Hypothyroidism in Pomeranians is when the dog’s thyroid gland doesn’t make enough thyroid hormone. This hormone helps control energy and metabolism. Dogs with this problem might gain weight, feel tired, and have a dull coat. It’s like the engine in a car running too slow. A vet can test for it and give medicine to help.
What causes hypothyroidism in Pomeranians?
Hypothyroidism in Pomeranians is usually caused when their immune system mistakenly attacks the thyroid gland, damaging it. This means the gland can’t make enough thyroid hormone. Other causes can include aging, certain medicines, or problems in the gland itself. This condition slows down the dog’s metabolism, like a car running on low battery. It’s important to see a vet if there are signs of this issue so they can help.
First signs of hypothyroidism in Pomeranians
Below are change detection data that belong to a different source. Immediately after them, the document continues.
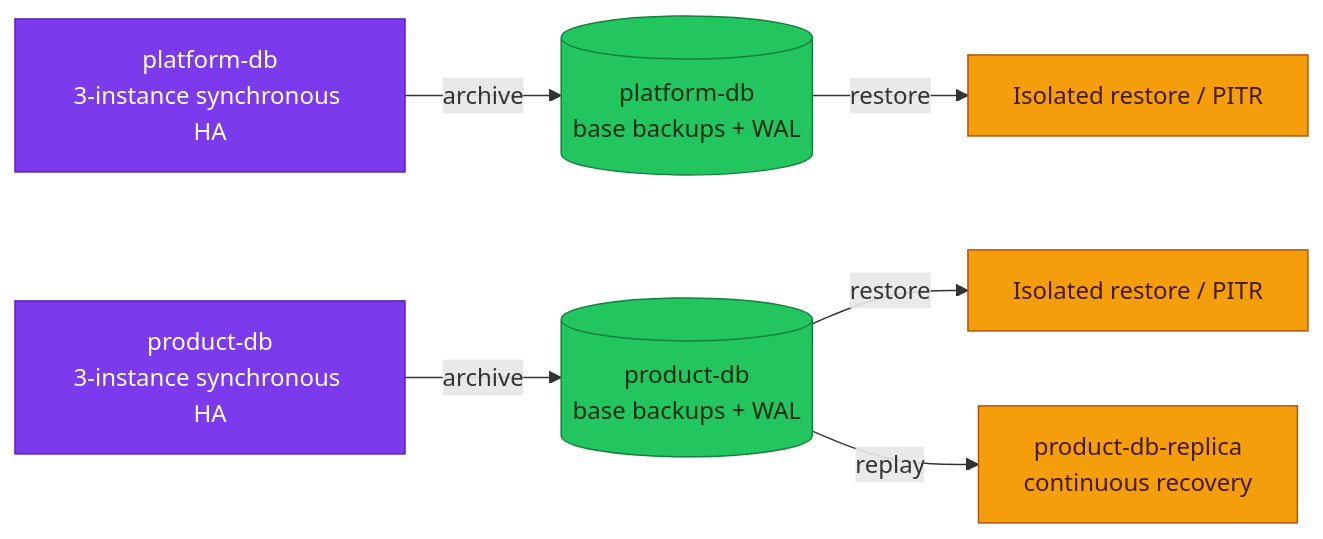
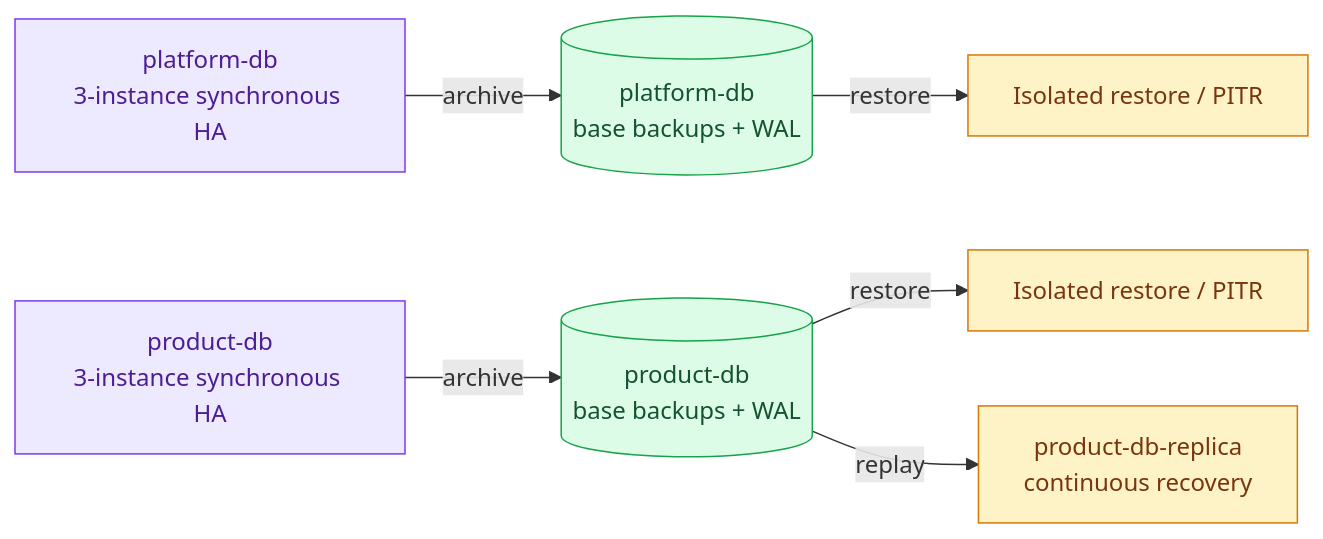
Before and after one commit to duynhlab/homelab: the first of 7 diagrams in docs/databases/disaster-recovery.md, drawn with Mermaid. The commit also changed 174 other files, not shown here.

First line of the commit message:
Soft-tint diagram palette, a signal-flow diagram, a Linux-ready Draw.io skill

````diff
--- a/docs/databases/disaster-recovery.md
+++ b/docs/databases/disaster-recovery.md
@@ -65,23 +65,23 @@
 ```mermaid
 flowchart LR
     Platform["platform-db<br/>3-instance synchronous HA"]
     Product["product-db<br/>3-instance synchronous HA"]
     PlatformStore[("platform-db<br/>base backups + WAL")]
     ProductStore[("product-db<br/>base backups + WAL")]
     DR["product-db-replica<br/>continuous recovery"]
     PlatformRestore["Isolated restore / PITR"]
     ProductRestore["Isolated restore / PITR"]
 
     Platform -->|"archive"| PlatformStore
     Product -->|"archive"| ProductStore
     PlatformStore -->|"restore"| PlatformRestore
     ProductStore -->|"restore"| ProductRestore
     ProductStore -->|"replay"| DR
 
-    classDef platform fill:#7c3aed,color:#fff,stroke:#5b21b6;
-    classDef data fill:#22c55e,color:#052e16,stroke:#15803d;
-    classDef worker fill:#f59e0b,color:#451a03,stroke:#b45309;
+    classDef platform fill:#ede9fe,color:#4c1d95,stroke:#7c3aed;
+    classDef data fill:#dcfce7,color:#14532d,stroke:#16a34a;
+    classDef worker fill:#fef3c7,color:#78350f,stroke:#d97706;
     class Platform,Product platform;
     class PlatformStore,ProductStore data;
     class DR,PlatformRestore,ProductRestore worker;
 ```
````
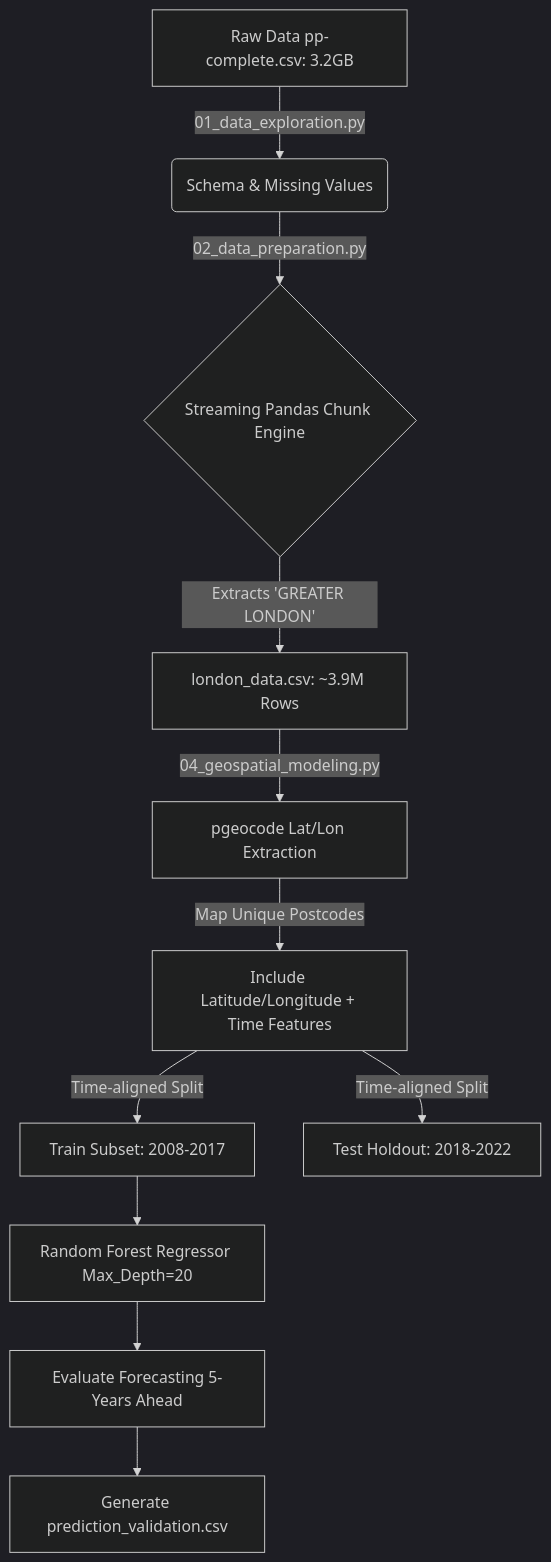
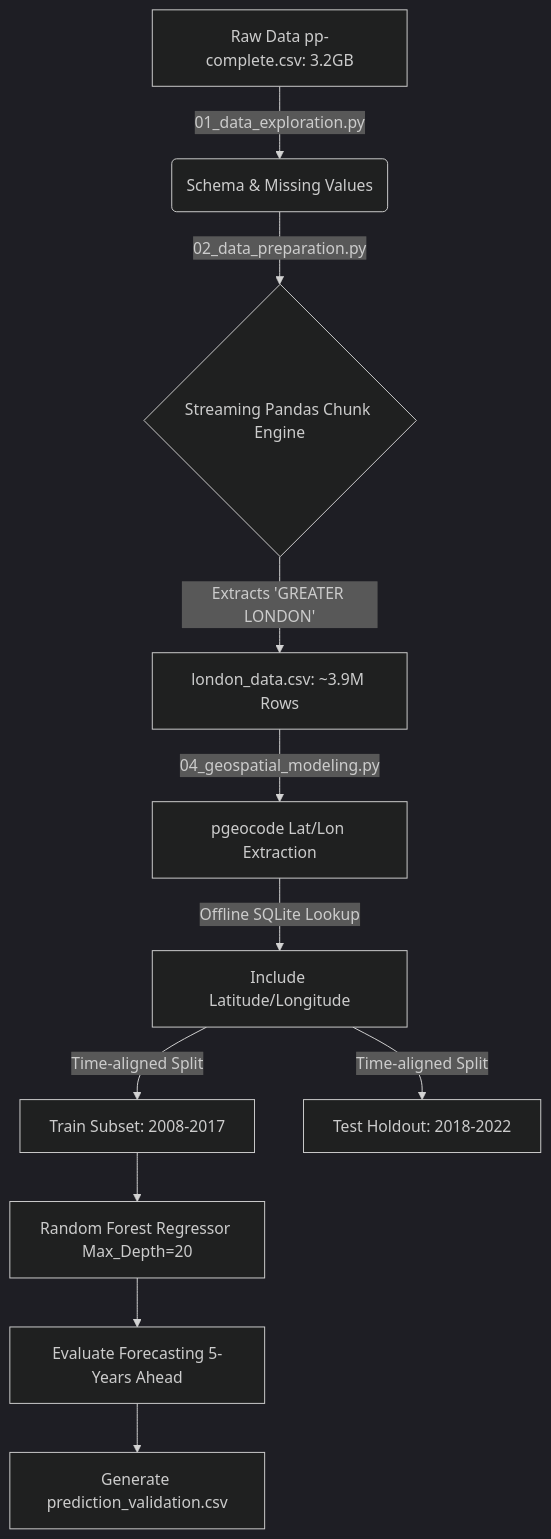
The diagram in walkthrough.md (SuyeshaMitra/Real_Estate_Demand_Estmation), drawn with Mermaid (dark theme) before and after one commit. The commit also changed other lines of this file and 2 other files, not shown here.

Commit message:
Consolidated architecture and technical walkthrough into a single detailed master document with hyperparameter logic.

````diff
--- a/walkthrough.md
+++ b/walkthrough.md
@@ -9,13 +11,13 @@
 ```mermaid
 flowchart TD
     A[Raw Data pp-complete.csv: 3.2GB] -->|01_data_exploration.py| B(Schema & Missing Values)
     B -->|02_data_preparation.py| C{Streaming Pandas Chunk Engine}
     C -->|Extracts 'GREATER LONDON'| D[london_data.csv: ~3.9M Rows]
     D -->|04_geospatial_modeling.py| E[pgeocode Lat/Lon Extraction]
-    E -->|Map Unique Postcodes| F[Include Latitude/Longitude + Time Features]
+    E -->|Offline SQLite Lookup| F[Include Latitude/Longitude]
     F -->|Time-aligned Split| G[Train Subset: 2008-2017]
     F -->|Time-aligned Split| H[Test Holdout: 2018-2022]
     G --> I[Random Forest Regressor Max_Depth=20]
     I --> K[Evaluate Forecasting 5-Years Ahead]
     K --> L[Generate prediction_validation.csv]
 ```
````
The first signs of hypothyroidism in Pomeranians include:
- Tiredness or lack of energy.
- Weight gain without eating more.
- Dry, dull coat with hair loss.
- Cold sensitivity, seeking warm places.
- Dark patches on the skin.
- Thicker skin or skin infections.
- Slow heart rate.
If a Pomeranian shows these signs, it’s good to visit a vet for a check-up and possible treatment.
Is hypothyroidism curable?
Hypothyroidism in Pomeranians isn’t completely curable, but it’s very manageable. With the right medication, like synthetic thyroid hormone, the dog can lead a normal, healthy life. Once treatment starts, most symptoms go away. Regular vet visits and blood tests are important to make sure the medicine dose is right and the dog is doing well.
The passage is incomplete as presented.